Copy every line of the records below where the word "acceleration" occurs.

### Excerpted data ###

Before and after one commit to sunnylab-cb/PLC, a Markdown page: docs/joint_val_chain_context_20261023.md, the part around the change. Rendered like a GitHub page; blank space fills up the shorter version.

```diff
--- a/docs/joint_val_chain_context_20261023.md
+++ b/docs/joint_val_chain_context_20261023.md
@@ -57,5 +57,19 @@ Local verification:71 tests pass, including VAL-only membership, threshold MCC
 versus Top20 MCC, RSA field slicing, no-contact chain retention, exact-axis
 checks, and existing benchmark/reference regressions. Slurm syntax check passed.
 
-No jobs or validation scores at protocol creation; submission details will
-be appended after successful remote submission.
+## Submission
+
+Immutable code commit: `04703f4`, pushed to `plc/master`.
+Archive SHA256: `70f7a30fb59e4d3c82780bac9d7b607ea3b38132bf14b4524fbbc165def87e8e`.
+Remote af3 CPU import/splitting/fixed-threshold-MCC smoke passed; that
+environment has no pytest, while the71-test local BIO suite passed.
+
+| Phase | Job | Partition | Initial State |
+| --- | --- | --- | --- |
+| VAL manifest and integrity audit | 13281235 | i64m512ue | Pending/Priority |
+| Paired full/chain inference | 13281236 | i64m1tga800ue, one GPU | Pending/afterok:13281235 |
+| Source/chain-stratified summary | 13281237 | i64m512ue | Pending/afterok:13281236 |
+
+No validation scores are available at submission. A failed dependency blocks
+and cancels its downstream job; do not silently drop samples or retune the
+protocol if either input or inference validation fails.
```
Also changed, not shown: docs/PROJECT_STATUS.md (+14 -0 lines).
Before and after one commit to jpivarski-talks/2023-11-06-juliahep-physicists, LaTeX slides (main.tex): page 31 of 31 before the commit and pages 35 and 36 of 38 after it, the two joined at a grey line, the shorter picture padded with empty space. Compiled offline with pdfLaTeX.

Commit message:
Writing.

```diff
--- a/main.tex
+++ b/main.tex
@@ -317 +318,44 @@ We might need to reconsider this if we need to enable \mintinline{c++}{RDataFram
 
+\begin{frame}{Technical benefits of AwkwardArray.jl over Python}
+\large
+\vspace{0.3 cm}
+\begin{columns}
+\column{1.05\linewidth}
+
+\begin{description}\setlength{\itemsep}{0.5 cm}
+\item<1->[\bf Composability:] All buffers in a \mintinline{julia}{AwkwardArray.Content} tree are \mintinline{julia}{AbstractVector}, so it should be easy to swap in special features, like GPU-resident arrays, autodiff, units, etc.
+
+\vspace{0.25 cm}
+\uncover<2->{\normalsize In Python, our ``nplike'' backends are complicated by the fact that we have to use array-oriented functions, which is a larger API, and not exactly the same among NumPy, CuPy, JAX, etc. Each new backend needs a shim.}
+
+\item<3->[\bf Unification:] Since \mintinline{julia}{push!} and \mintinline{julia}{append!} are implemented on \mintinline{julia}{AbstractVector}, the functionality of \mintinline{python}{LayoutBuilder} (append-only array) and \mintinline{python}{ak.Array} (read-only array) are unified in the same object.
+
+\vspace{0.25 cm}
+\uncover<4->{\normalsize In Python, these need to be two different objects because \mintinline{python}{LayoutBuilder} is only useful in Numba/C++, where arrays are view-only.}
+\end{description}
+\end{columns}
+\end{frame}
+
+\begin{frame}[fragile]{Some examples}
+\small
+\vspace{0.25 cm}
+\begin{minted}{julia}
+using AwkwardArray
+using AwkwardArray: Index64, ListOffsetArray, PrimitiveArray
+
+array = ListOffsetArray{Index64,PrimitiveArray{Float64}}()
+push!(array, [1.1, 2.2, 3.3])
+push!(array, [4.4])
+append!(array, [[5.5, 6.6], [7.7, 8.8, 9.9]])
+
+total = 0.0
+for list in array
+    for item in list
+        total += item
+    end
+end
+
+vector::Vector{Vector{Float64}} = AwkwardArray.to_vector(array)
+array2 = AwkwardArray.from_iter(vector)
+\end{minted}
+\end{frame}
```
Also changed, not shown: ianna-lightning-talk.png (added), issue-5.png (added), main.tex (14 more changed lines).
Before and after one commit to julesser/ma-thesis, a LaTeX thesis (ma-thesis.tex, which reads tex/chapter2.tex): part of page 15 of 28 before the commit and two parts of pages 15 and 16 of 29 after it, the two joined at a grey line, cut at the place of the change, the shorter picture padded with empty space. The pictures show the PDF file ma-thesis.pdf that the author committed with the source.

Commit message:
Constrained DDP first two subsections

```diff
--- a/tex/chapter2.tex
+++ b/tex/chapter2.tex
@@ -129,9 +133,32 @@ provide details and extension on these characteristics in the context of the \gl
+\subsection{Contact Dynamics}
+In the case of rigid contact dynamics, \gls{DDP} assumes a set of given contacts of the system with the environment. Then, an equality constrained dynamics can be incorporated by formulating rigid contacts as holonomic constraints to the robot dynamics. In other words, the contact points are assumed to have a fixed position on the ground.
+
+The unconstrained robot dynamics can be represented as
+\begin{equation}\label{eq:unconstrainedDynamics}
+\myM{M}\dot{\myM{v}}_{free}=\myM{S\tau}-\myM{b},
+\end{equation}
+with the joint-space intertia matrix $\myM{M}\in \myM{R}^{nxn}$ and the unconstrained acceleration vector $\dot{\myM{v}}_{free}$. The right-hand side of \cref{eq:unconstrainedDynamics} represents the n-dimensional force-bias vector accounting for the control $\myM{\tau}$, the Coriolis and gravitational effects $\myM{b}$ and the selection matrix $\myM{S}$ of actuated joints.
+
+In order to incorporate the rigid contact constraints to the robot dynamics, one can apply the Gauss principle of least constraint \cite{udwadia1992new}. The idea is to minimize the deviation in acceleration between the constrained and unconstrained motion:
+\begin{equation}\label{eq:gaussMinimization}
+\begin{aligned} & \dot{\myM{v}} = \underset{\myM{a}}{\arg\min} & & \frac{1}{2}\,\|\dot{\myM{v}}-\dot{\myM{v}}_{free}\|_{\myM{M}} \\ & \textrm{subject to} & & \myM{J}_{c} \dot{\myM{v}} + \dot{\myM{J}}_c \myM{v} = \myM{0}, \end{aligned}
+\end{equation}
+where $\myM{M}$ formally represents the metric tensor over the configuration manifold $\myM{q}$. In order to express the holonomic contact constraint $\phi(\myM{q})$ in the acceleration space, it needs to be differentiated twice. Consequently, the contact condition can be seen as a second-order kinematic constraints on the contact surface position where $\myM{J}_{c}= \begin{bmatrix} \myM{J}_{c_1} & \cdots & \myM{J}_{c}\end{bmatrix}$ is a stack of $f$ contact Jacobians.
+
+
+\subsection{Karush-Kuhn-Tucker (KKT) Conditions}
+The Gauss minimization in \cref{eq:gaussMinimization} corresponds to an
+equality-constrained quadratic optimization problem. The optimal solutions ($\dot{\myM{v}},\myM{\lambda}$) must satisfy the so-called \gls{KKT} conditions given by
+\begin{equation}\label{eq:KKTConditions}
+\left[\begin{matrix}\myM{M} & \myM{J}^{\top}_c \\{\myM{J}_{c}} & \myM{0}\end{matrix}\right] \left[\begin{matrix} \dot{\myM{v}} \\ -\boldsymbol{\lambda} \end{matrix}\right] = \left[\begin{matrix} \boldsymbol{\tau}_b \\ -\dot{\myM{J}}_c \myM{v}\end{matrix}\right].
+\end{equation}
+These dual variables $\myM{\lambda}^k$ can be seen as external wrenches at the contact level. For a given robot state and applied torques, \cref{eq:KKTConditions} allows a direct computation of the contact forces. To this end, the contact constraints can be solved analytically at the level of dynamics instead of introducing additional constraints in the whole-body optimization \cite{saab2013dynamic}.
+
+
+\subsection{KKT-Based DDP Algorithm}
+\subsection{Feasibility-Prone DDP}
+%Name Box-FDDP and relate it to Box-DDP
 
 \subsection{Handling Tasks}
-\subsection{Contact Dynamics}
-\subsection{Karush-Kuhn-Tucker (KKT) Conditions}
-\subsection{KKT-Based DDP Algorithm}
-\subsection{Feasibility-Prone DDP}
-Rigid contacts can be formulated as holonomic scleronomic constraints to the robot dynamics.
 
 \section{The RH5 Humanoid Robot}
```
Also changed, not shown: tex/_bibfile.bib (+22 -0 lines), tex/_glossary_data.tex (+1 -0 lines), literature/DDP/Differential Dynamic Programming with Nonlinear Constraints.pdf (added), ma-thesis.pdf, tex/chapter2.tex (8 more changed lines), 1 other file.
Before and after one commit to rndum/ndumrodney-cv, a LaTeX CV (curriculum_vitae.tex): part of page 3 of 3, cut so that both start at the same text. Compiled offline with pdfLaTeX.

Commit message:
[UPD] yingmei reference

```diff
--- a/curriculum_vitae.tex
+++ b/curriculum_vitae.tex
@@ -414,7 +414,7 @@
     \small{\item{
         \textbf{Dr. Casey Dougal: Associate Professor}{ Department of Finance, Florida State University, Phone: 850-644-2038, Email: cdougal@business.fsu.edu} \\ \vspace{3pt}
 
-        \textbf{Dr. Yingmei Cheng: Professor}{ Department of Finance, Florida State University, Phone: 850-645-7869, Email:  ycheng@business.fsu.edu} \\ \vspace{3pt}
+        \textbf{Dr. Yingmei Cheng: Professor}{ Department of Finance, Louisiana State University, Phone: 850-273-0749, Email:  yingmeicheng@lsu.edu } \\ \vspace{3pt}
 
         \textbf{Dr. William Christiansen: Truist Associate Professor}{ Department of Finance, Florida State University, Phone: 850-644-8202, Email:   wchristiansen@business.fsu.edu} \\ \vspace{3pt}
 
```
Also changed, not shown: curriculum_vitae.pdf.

###

__Result below__:
+with the joint-space intertia matrix $\myM{M}\in \myM{R}^{nxn}$ and the unconstrained acceleration vector $\dot{\myM{v}}_{free}$. The right-hand side of \cref{eq:unconstrainedDynamics} represents the n-dimensional force-bias vector accounting for the control $\myM{\tau}$, the Coriolis and gravitational effects $\myM{b}$ and the selection matrix $\myM{S}$ of actuated joints.
+In order to incorporate the rigid contact constraints to the robot dynamics, one can apply the Gauss principle of least constraint \cite{udwadia1992new}. The idea is to minimize the deviation in acceleration between the constrained and unconstrained motion:
+where $\myM{M}$ formally represents the metric tensor over the configuration manifold $\myM{q}$. In order to express the holonomic contact constraint $\phi(\myM{q})$ in the acceleration space, it needs to be differentiated twice. Consequently, the contact condition can be seen as a second-order kinematic constraints on the contact surface position where $\myM{J}_{c}= \begin{bmatrix} \myM{J}_{c_1} & \cdots & \myM{J}_{c}\end{bmatrix}$ is a stack of $f$ contact Jacobians.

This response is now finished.